[WHAT IS BEING ASKED]:
Among the entries below, how many lines hold "this"? Reply with the number only.
───── EXERCISE DATA ─────
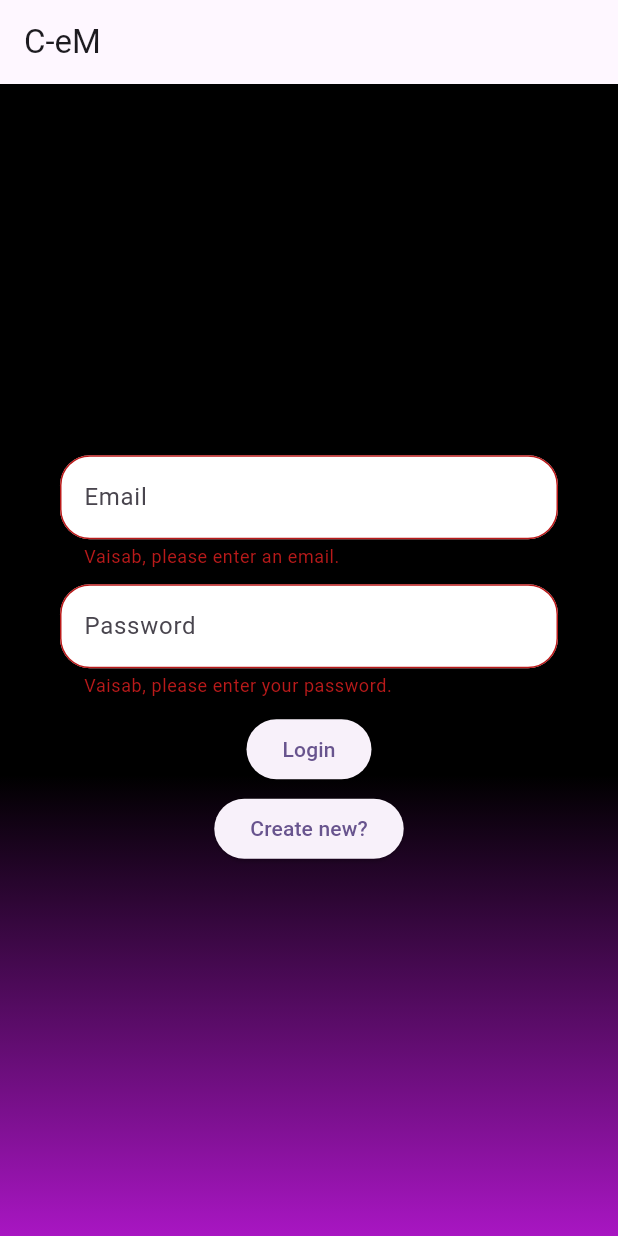
After one commit to nabin379/fyp-project, a Flutter app: the screen it shows after launch, after a tap on "Login", on a phone screen of 412 x 824 dp. The commit adds this screen. Run offline on Flutter 3.47's test engine with Material 3 defaults, Android fonts, the phone set to English and light mode, and no system bars; our stand-ins replace fluttertoast, image_picker; accounts and stored records are empty.

Commit message:
Login Provider , Repository & Http service provider

```diff
--- /dev/null
+++ b/lib/core/constants/api_endpoints.dart
@@ -0,0 +1,11 @@
+/// Class which contains all the endpoints of the Api Network Request
+///
+class ApiEndpoints {
+  static const baseUrl = "http://localhost:8080";
+
+  static const login = "/login";
+
+}
+
+
+/// Use endpoints like this ["${ApiEndpoints.baseUrl}${ApiEndpoints.login}"] for login
--- a/lib/main.dart
+++ b/lib/main.dart
@@ -1,14 +1,33 @@
+import 'package:cem/core/constants/api_endpoints.dart';
+import 'package:cem/core/network/http_service.dart';
+import 'package:cem/screen/app_screen/screen/auth/providers/login_provider.dart';
+import 'package:cem/screen/app_screen/screen/auth/repository/auth_repository.dart';
 import 'package:cem/screen/test_folder/test1.dart';
 import 'package:cem/screen/web_screens/bid_contents.dart';
 import 'package:cem/screen/web_screens/bid_invitation_page.dart';
-import 'package:cem/screen/app_screen/screen/app_walkthrough.dart';
+import 'package:cem/screen/app_screen/screen/auth/pages/login_screen.dart';
 import 'package:cem/screen/web_screens/items_lists.dart';
 import 'package:cem/screen/app_screen/screen/validation_page.dart';
 import 'package:cem/screen/web_screens/web_walkthrough.dart';
 import 'package:flutter/material.dart';
+import 'package:provider/provider.dart';
 
 void main() {
-  runApp(const MyApp());
+  runApp(MultiProvider(
+    providers: [
+      Provider<HttpService>(
+        create: (_) => HttpService(ApiEndpoints.baseUrl),
+        lazy: false,
+      ),
+      ProxyProvider<HttpService, AuthRepository>(
+        update: (_, httpService, __) => AuthRepository(httpService),
+      ),
+      ChangeNotifierProvider<LoginProvider>(
+        create: (context) => LoginProvider(context.read<AuthRepository>()),
+      ),
+    ],
+    child: const MyApp(),
+  ));
 }
 
 class MyApp extends StatelessWidget {
@@ -29,7 +48,7 @@ class MyApp extends StatelessWidget {
 
       //  home: testone(),
 
-      home: AppWalkThrough(),
+      home: const LoginScreen(),
     );
   }
 }
--- /dev/null
+++ b/lib/screen/app_screen/screen/auth/data/login_model.dart
@@ -0,0 +1,25 @@
+class LoginModel {
+  final String username;
+  final String password;
+
+  const LoginModel({
+    required this.username,
+    required this.password,
+  });
+
+  /// Convert JSON response to LoginModel
+  factory LoginModel.fromJson(Map<String, dynamic> json) {
+    return LoginModel(
+      username: json['username'] ?? "",
+      password: json['password'] ?? "",
+    );
+  }
+
+  /// Convert LoginModel to JSON for request or Post
+  Map<String, dynamic> toJson() {
+    return {
+      'username': username,
+      'password': password,
+    };
+  }
+}
--- /dev/null
+++ b/lib/screen/app_screen/screen/auth/pages/login_screen.dart
@@ -0,0 +1,135 @@
+import 'package:cem/screen/app_screen/screen/auth/providers/login_provider.dart';
+import 'package:cem/screen/app_screen/screen/home.dart';
+import 'package:cem/screen/app_screen/screen/validation_page.dart';
+import 'package:cem/screen/mobile/Pages/home/ui/homepage.dart';
+import 'package:flutter/material.dart';
+import 'package:provider/provider.dart';
+
+class LoginScreen extends StatefulWidget {
+  const LoginScreen({super.key});
+
+  @override
+  State<LoginScreen> createState() => _LoginScreenState();
+}
+
+class _LoginScreenState extends State<LoginScreen> {
+  final TextEditingController _emailController = TextEditingController();
+  final TextEditingController _passwordController = TextEditingController();
+  final _formKey = GlobalKey<FormState>();
+
+  void _login(BuildContext context) async {
+    if (_formKey.currentState!.validate()) {
+      final loginProvider = Provider.of<LoginProvider>(context, listen: false);
+      await loginProvider.loginUser(
+        _emailController.text.trim(),
+        _passwordController.text.trim(),
+      );
+
+      if (loginProvider.user != null) {
+        Navigator.pushReplacement(
+          context,
+          MaterialPageRoute(builder: (context) => const HomePage()),
+        );
+      }
+    }
+  }
+
+  @override
+  Widget build(BuildContext context) {
+    final loginProvider = Provider.of<LoginProvider>(context);
+    return Scaffold(
+      appBar: AppBar(title: const Text("C-eM")),
+      body: Container(
+        padding: const EdgeInsets.all(40),
+        decoration: const BoxDecoration(
+          gradient: LinearGradient(
+            begin: Alignment.topCenter,
+            end: Alignment.bottomCenter,
+            stops: [0.6, 1.0],
+            colors: [Colors.black, Color.fromARGB(255, 168, 22, 194)],
+          ),
+        ),
+        child: Form(
+          key: _formKey,
+          child: Column(
+            mainAxisAlignment: MainAxisAlignment.center,
+            children: [
+              TextFormField(
+                obscureText: false,
+                controller: _emailController,
+                validator: (value) {
+                  if (value == null || value.isEmpty) {
+                    return "Vaisab, please enter an email.";
+                  } else if (!RegExp(r'^[\w-\.]+@([\w-]+\.)+[\w-]{2,4}$')
+                      .hasMatch(value)) {
+                    return 'Vaisab, enter a valid email address.';
+                  }
+                  return null;
+                },
+                decoration: InputDecoration(
+                  fillColor: Colors.white,
+                  filled: true,
+                  hintText: "Email",
+                  border: OutlineInputBorder(
+                    borderRadius: BorderRadius.circular(20.0),
+                  ),
+                  enabledBorder: OutlineInputBorder(
+                    borderRadius: BorderRadius.circular(20.0),
+                    borderSide: const BorderSide(
+                      color: Color.fromARGB(255, 95, 42, 199),
+                    ),
+                  ),
+                ),
+              ),
+              const SizedBox(height: 10),
+              TextFormField(
+                obscureText: true,
+                controller: _passwordController,
+                validator: (value) {
+                  if (value == null || value.isEmpty) {
+                    return 'Vaisab, please enter your password.';
+                  } else if (value.length < 6) {
+                    return 'Vaisab, password must be at least 6 characters.';
+                  }
+                  return null;
+                },
+                decoration: InputDecoration(
+                  fillColor: Colors.white,
+                  filled: true,
+                  hintText: "Password",
+                  border: OutlineInputBorder(
+                    borderRadius: BorderRadius.circular(20.0),
+                  ),
+                  enabledBorder: OutlineInputBorder(
+                    borderRadius: BorderRadius.circular(20.0),
+                    borderSide: const BorderSide(
+                      color: Color.fromARGB(255, 95, 42, 199),
+                    ),
+                  ),
+                ),
+              ),
+              const SizedBox(height: 10),
+              loginProvider.isLoading
+                  ? const CircularProgressIndicator()
+                  : ElevatedButton(
+                      onPressed: () => _login(context),
+                      child: const Text("Login"),
+                    ),
+              const SizedBox(height: 5),
+              ElevatedButton(
+                onPressed: () {
+                  Navigator.push(
+                    context,
+                    MaterialPageRoute(
+                        builder: (context) => const ValidatoinPage()),
+                  );
+                },
+                child: const Text("Create new?"),
+              ),
+            ],
+          ),
+        ),
+      ),
+    );
+  }
+}
--- /dev/null
+++ b/lib/screen/app_screen/screen/auth/providers/login_provider.dart
@@ -0,0 +1,36 @@
+import 'package:cem/screen/app_screen/screen/auth/data/login_model.dart';
+import 'package:flutter/material.dart';
+
+import 'package:fluttertoast/fluttertoast.dart';
+
+import '../repository/auth_repository.dart';
+
+class LoginProvider extends ChangeNotifier {
+  final AuthRepository authRepository;
+
+  LoginProvider(this.authRepository);
+
+  LoginModel? _user;
+  bool _isLoading = false;
+
+  /// Getters
+  LoginModel? get user => _user;
+  bool get isLoading => _isLoading;
+
+  /// Login Method
+  Future<void> loginUser(String username, String password) async {
+    _isLoading = true;
+    notifyListeners();
+
+    _user = await authRepository.login(username, password);
+
+    if (_user == null) {
+      Fluttertoast.showToast(
+          msg: 'Invalid username or password.',
+          toastLength: Toast.LENGTH_SHORT);
+    }
+
+    _isLoading = false;
+    notifyListeners();
+  }
+}
--- /dev/null
+++ b/lib/screen/app_screen/screen/auth/repository/auth_repository.dart
@@ -0,0 +1,42 @@
+import 'package:cem/core/constants/api_endpoints.dart';
+import 'package:cem/core/network/http_service.dart';
+import 'package:cem/screen/app_screen/screen/auth/data/login_model.dart';
+import 'package:flutter/material.dart';
+
+class AuthRepository {
+  final HttpService httpService;
+
+  AuthRepository(this.httpService);
+
+  /// Login Method
+  Future<LoginModel?> login(String username, String password) async {
+    try {
+      final response = await httpService.postRequest(
+        ApiEndpoints.login,
+        LoginModel(username: username, password: password).toJson(),
+      );
+
+      return LoginModel.fromJson(response);
+    } catch (e) {
+      debugPrint('Login failed: $e');
+      return null; // Return null in case of error
+    }
+  }
+
+  /// Register method
+  ///
+  // Future<LoginModel?> register(String username, String password,dfsdf) async {
+  //   try {
+  //     final response = await httpService.postRequest(
+  //       ApiEndpoints.register,
+  //       LoginModel(username: username, password: password).toJson(),
+  //     );
+
+  //     return LoginModel.fromJson(response);
+  //   } catch (e) {
+  //     debugPrint('Login failed: $e');
+  //     return null; // Return null in case of error
+  //   }
+  // }
+
+}
--- a/lib/screen/app_screen/screen/home.dart
+++ b/lib/screen/app_screen/screen/home.dart
@@ -1,8 +1,9 @@
 import 'package:cem/widgets/base_scaffold.dart';
 import 'package:flutter/material.dart';
 
+class HomePage extends StatelessWidget {
+  const HomePage({super.key});
 
-class HomePage extends StatelessWidget {
   @override
   Widget build(BuildContext context) {
     return BaseScaffold(
--- a/pubspec.yaml
+++ b/pubspec.yaml
@@ -37,6 +37,8 @@ dependencies:
   cupertino_icons: ^1.0.8
   provider: ^6.1.2
   image_picker: ^1.1.2
+  http: ^1.3.0
+  fluttertoast: ^8.2.12
 
 dev_dependencies:
   flutter_test:
```
Also changed, not shown: lib/core/network/http_service.dart (added, +73 -0 lines), lib/screen/app_screen/screen/app_walkthrough.dart (deleted, +0 -151 lines), lib/widgets/custom_elivated_button.dart (+11 -17 lines), lib/core/constants/app_colors.dart (renamed from lib/widgets/colors.dart), pubspec.lock, 2 other files.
─────
[PROBLEM SOLUTION]:
6